In 2004, the International Cricket Council (ICC) raised the limit to which bowlers could straighten their arms to 15 degrees, after studies showed that even Glenn McGrath, the former Australian fast bowler famed for his classical action, straightened his arm by more than 10 degrees at the point of delivery.
“No matter what you think about the issue, the one thing that is undoubted is Murali’s mental strength,” says former Australian cricketer Adam Gilchrist, “and despite all the controversy, every time he was on the pitch he had the ability to produce the goods.”
An unstoppable force
His eyes bulging and burning with an almost unnatural glow, his wrists rotating at an almost impossible speed, Muralitharan did continue to brush other issues aside to claim wickets by the bucketful. He finished as the highest wicket-taker in a calendar year in 1998, 2000, 2001, 2002, 2005 and 2006. In the process, Sri Lanka went from being the wooden spooners of international cricket to World Cup winners in 1996, finalists in the 2007 World Cup, and more significantly—and here Muralitharan’s contribution is the heaviest—a major force in Test cricket.

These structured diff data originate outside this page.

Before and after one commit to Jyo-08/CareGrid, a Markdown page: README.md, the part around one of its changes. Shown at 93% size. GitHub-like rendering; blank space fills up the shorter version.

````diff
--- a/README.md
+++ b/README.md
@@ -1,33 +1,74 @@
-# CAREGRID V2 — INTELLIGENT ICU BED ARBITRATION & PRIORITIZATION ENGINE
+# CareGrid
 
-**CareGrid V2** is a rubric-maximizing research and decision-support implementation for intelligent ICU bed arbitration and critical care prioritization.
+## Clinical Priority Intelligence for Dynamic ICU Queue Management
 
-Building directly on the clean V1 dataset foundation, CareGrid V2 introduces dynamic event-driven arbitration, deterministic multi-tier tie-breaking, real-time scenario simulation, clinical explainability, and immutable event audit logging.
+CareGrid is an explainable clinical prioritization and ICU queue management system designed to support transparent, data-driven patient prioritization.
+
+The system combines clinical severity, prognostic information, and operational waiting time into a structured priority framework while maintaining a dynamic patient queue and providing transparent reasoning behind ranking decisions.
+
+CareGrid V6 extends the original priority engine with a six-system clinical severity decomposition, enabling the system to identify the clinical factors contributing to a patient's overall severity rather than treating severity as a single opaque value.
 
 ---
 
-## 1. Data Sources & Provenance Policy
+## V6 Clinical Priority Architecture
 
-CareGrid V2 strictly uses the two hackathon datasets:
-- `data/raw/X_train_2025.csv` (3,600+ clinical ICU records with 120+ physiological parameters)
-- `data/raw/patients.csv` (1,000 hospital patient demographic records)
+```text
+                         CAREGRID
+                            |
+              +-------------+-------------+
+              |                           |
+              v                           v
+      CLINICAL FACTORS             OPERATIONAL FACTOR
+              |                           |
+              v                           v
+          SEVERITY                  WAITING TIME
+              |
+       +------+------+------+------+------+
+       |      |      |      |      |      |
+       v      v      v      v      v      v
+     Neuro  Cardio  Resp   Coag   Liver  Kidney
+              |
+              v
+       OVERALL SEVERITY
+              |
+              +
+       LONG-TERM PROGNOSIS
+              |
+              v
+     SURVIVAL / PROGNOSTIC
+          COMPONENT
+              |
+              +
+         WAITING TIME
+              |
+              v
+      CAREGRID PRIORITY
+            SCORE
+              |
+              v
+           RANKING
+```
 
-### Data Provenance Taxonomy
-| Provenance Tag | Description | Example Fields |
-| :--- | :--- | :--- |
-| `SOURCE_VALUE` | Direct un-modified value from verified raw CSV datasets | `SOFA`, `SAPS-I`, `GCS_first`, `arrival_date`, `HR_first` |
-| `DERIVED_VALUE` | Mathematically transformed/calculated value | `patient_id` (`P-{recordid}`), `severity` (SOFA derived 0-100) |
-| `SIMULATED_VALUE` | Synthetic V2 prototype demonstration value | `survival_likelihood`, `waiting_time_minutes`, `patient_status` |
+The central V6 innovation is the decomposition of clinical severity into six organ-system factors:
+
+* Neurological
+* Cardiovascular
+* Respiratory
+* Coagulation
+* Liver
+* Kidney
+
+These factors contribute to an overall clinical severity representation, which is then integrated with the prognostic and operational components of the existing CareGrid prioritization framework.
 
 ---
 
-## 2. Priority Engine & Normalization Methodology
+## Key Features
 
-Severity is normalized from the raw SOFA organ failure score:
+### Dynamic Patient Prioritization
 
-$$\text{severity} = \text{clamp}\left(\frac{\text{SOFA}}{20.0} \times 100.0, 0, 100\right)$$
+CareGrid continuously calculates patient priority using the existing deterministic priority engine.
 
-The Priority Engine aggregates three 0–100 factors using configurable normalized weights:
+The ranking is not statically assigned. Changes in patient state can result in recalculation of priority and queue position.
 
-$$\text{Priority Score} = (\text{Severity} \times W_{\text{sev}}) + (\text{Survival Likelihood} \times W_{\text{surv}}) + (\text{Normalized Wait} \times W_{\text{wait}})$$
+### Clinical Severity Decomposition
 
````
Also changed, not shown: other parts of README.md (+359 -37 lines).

“He is one of the most difficult bowlers to face in world cricket—such is his trickery and weaponry, his amazing variety and the way he disguised them,” adds Gilchrist. “I remember the first time I played him in Test cricket, he made me feel well out of my depths, like a boy up against the men.”
Former India captain Krishnamachari Srikkanth believes Muralitharan changed the role of the off-spinner from primarily a containing bowler to an attacking force that paved the way for bowlers such as Harbhajan Singh. “He has always been a relentlessly attacking bowler,” says Srikkanth. “In 1998 at the Oval, where off-spinners have never done well, he took nine English wickets in the second innings, and 16 wickets in the match—it was an incredible achievement!”
Indian spin legend Erapalli Prasanna says Muralitharan was constantly “improving and improvising”. “Quite late in his career, he started bowling to right-handed batsmen from around the wicket,” says Prasanna, “that is something most batsmen were not comfortable with. Also, not every spinner can consistently bowl from that angle and get wickets. You would need to turn the ball viciously and only someone like Murali could do that.”
The vicious turn, the “Doosra”—a disguised ball that turned away from the right-handed batsman instead of coming in—and that shy, gentle smile after picking up a wicket will be Muralitharan’s lasting legacy. But his former mentor and captain Ranatunga feels he could have gone one extra mile.
“He could have easily got a 1,000 Test wickets,” says Ranatunga, “if he had concentrated a bit more on Tests instead of playing county and T20. The rate at which he takes wickets would have ensured that.”
For Sri Lankans, Muralitharan’s legacy is not just his bowling but also him as a person. Former captain and Sri Lanka Cricket CEO Duleep Mendis adds over the phone from Colombo: “More than anything, Murali is a super human being: He is the greatest in the history of cricket, fought continuously with his critics and has done a wonderful job for Sri Lanka and its cricket.”
Rahul Jayaram and Arun Janardhan contributed to this story.